Email by far the most common attack method, though phone and text messages are also used. Chances are you’ve seen attempts first hand. Spoofed emails purporting to be from your CEO or executives who need something right away. A “vendor” sending an invoice they need you to check urgently. A client who’s trying to access their account, but they just can’t for the life of them remember their password and they need to get in immediately…
All of these methods and more will be used to earn your trust and get you to click on something unsuspecting, or to hand over information you are not meant to give out. For specific tips on spotting these attempts:
- Be careful with emails—these can be made to look like they came from somebody you know, but the email address itself is one you don’t recognize.
- Are you expecting that attachment? If not, it might be worth checking in with the person before clicking on it. Attachments can contain malicious code that will use the opportunity to infiltrate your network.
- Same thing goes for links. Hover your mouse over the link because it might not be sending you where you think it is.
Also, beware of found USB drives! I know you’re curious to see what you might find on it, but what you might find is a virus left intentionally to infiltrate your system. (Your administrators might have even disabled PC USB ports to the network’s benefit and your annoyance.) Turn any found drives over to IT so they can inspect it securely.

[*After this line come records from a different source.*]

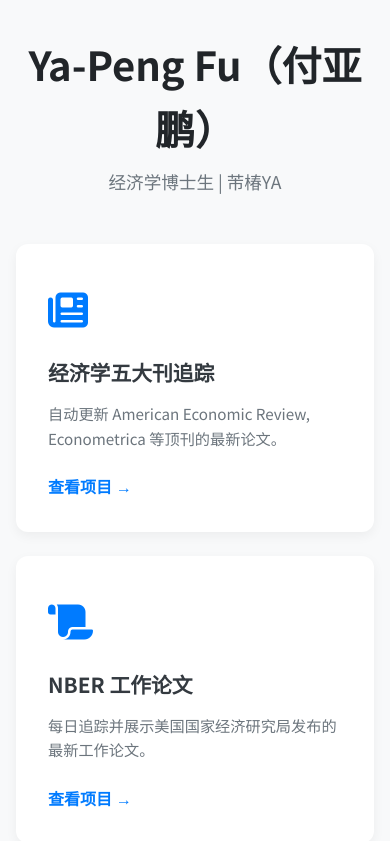
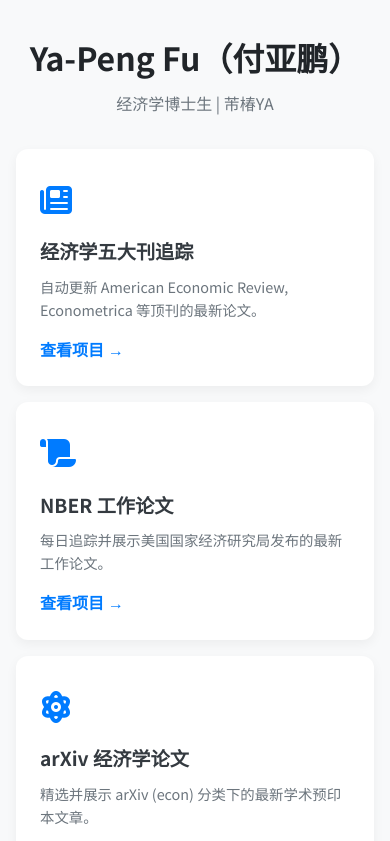
Before and after one commit to fyapeng/relax, a plain HTML site: page index.html in a window 390 px wide. Shown: the top 841 px of the page. Drawn offline with Linux system fonts and the light colour scheme.

Commit message:
Update style.css

```diff
--- a/style.css
+++ b/style.css
@@ -129,3 +129,54 @@ footer {
 .github-link i {
     margin-right: 0.5rem;
 }
+
+
+/* --- 移动端响应式调整 --- */
+/* 当屏幕宽度小于 768px 时应用以下样式 (适用于平板和手机) */
+@media (max-width: 768px) {
+
+    /* 1. 调整body布局和内边距，让内容从顶部开始，而不是垂直居中 */
+    body {
+        align-items: flex-start; /* 让内容从顶部对齐，而不是垂直居中 */
+        padding: 2rem 1rem;      /* 保持左右边距，上下边距由内容自然撑开 */
+    }
+
+    /* 2. 减小头部区域的尺寸和间距 */
+    header {
+        margin-bottom: 2rem; /* 从 3rem 减小 */
+    }
+
+    header h1 {
+        font-size: 2rem; /* 从 2.5rem 减小，让标题更适合小屏幕 */
+    }
+
+    .subtitle {
+        font-size: 1rem; /* 从 1.1rem 减小 */
+    }
+
+    /* 3. 减小卡片网格的间隙 */
+    .project-grid {
+        gap: 1rem; /* 从 1.5rem 减小，让卡片之间更紧凑 */
+    }
+
+    /* 4. [核心] 减小卡片内部的“留白”，让卡片本身变矮 */
+    .card {
+        padding: 1.5rem; /* 从 2rem 减小，这是最关键的调整之一 */
+    }
+
+    /* 5. 减小卡片内各个元素的大小和间距 */
+    .card-icon {
+        font-size: 2rem;         /* 从 2.5rem 减小 */
+        margin-bottom: 0.75rem;  /* 从 1rem 减小 */
+    }
+
+    .card h3 {
+        font-size: 1.2rem;       /* 从 1.3rem 减小 */
+        margin-bottom: 0.5rem;   /* 从 0.75rem 减小 */
+    }
+
+    .card p {
+        font-size: 0.9rem;       /* 从 0.95rem 减小 */
+        margin-bottom: 1rem;     /* 从 1.5rem 减小 */
+    }
+}
```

Though this is far from a full list of computer security best practices to follow, I hope it inspires you to newfound appreciation for the importance of keeping your networks safe. After all, it’s a responsibility that falls on everybody, not just your network administrators.